# What to work on:
Give the records again word for word. Leave every picture out.

# Dataset excerpts:
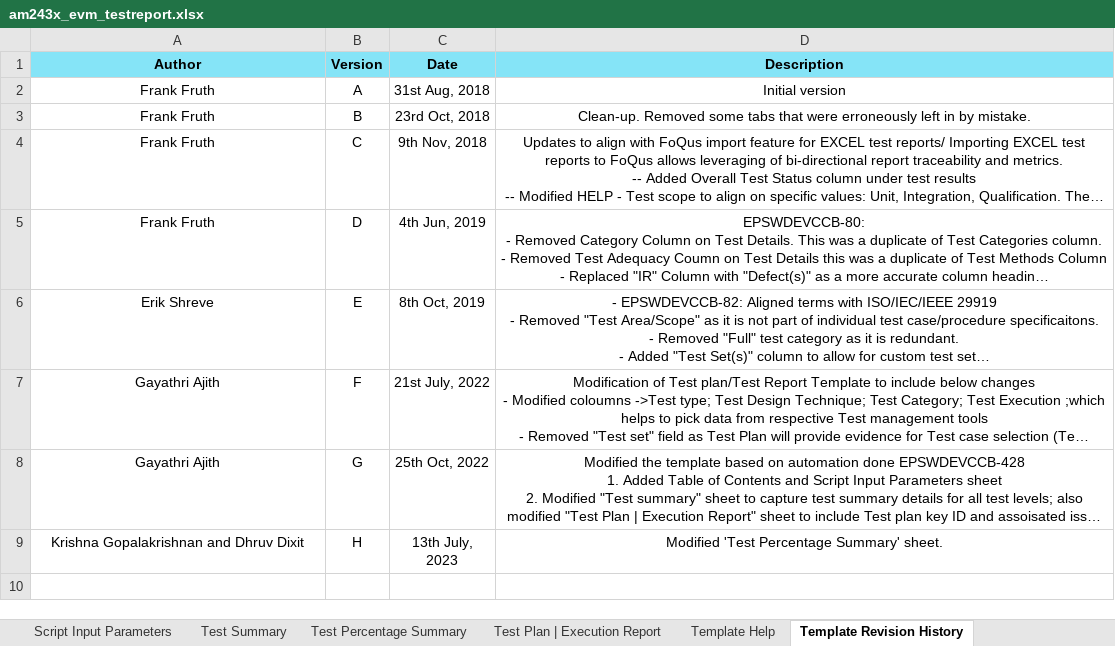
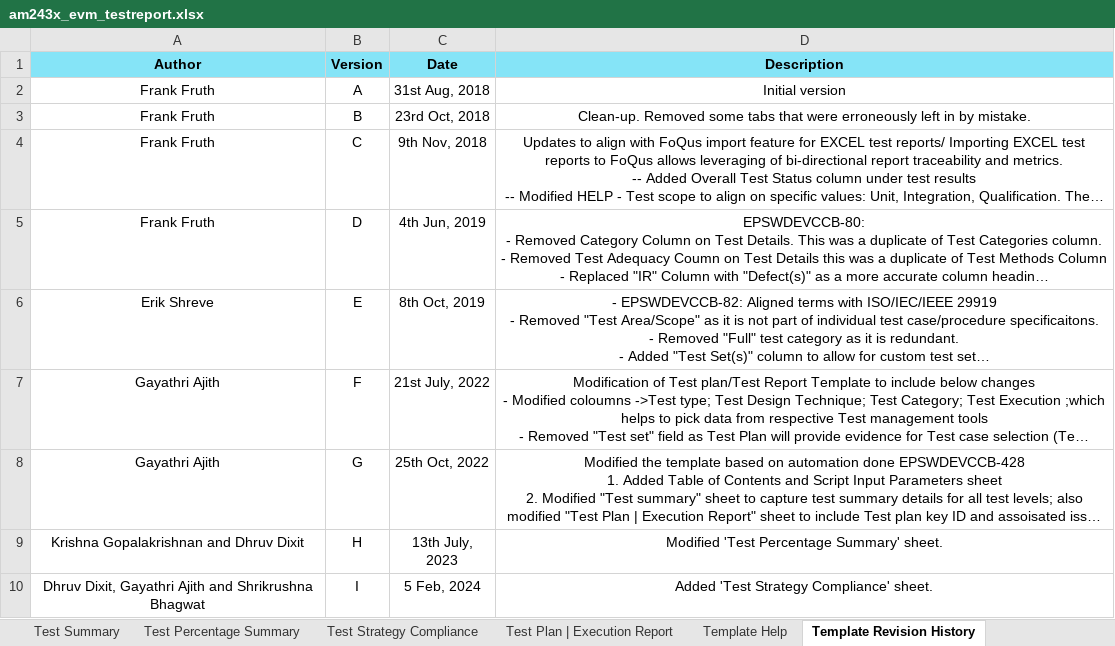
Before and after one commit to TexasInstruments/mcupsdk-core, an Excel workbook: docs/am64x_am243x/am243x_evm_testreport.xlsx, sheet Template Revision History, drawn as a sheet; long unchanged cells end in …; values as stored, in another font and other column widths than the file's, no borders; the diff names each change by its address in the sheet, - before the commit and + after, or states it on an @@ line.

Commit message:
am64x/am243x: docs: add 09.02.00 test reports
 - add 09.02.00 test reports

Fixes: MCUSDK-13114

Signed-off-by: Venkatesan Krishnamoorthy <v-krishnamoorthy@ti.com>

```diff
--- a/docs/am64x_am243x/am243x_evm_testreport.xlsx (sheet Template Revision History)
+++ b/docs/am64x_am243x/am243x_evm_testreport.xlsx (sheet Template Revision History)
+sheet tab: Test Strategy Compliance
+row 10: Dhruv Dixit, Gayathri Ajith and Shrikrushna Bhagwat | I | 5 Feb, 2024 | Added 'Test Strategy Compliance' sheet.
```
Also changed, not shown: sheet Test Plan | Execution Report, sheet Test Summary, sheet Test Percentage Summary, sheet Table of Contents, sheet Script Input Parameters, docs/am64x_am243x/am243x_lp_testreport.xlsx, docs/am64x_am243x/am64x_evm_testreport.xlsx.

# Output below:
Before and after one commit to TexasInstruments/mcupsdk-core, an Excel workbook: docs/am64x_am243x/am243x_evm_testreport.xlsx, sheet Template Revision History, drawn as a sheet; long unchanged cells end in …; values as stored, in another font and other column widths than the file's, no borders; the diff names each change by its address in the sheet, - before the commit and + after, or states it on an @@ line.

Commit message:
am64x/am243x: docs: add 09.02.00 test reports
 - add 09.02.00 test reports

Fixes: MCUSDK-13114

Signed-off-by: Venkatesan Krishnamoorthy <v-krishnamoorthy@ti.com>

```diff
--- a/docs/am64x_am243x/am243x_evm_testreport.xlsx (sheet Template Revision History)
+++ b/docs/am64x_am243x/am243x_evm_testreport.xlsx (sheet Template Revision History)
+sheet tab: Test Strategy Compliance
+row 10: Dhruv Dixit, Gayathri Ajith and Shrikrushna Bhagwat | I | 5 Feb, 2024 | Added 'Test Strategy Compliance' sheet.
```
Also changed, not shown: sheet Test Plan | Execution Report, sheet Test Summary, sheet Test Percentage Summary, sheet Table of Contents, sheet Script Input Parameters, docs/am64x_am243x/am243x_lp_testreport.xlsx, docs/am64x_am243x/am64x_evm_testreport.xlsx.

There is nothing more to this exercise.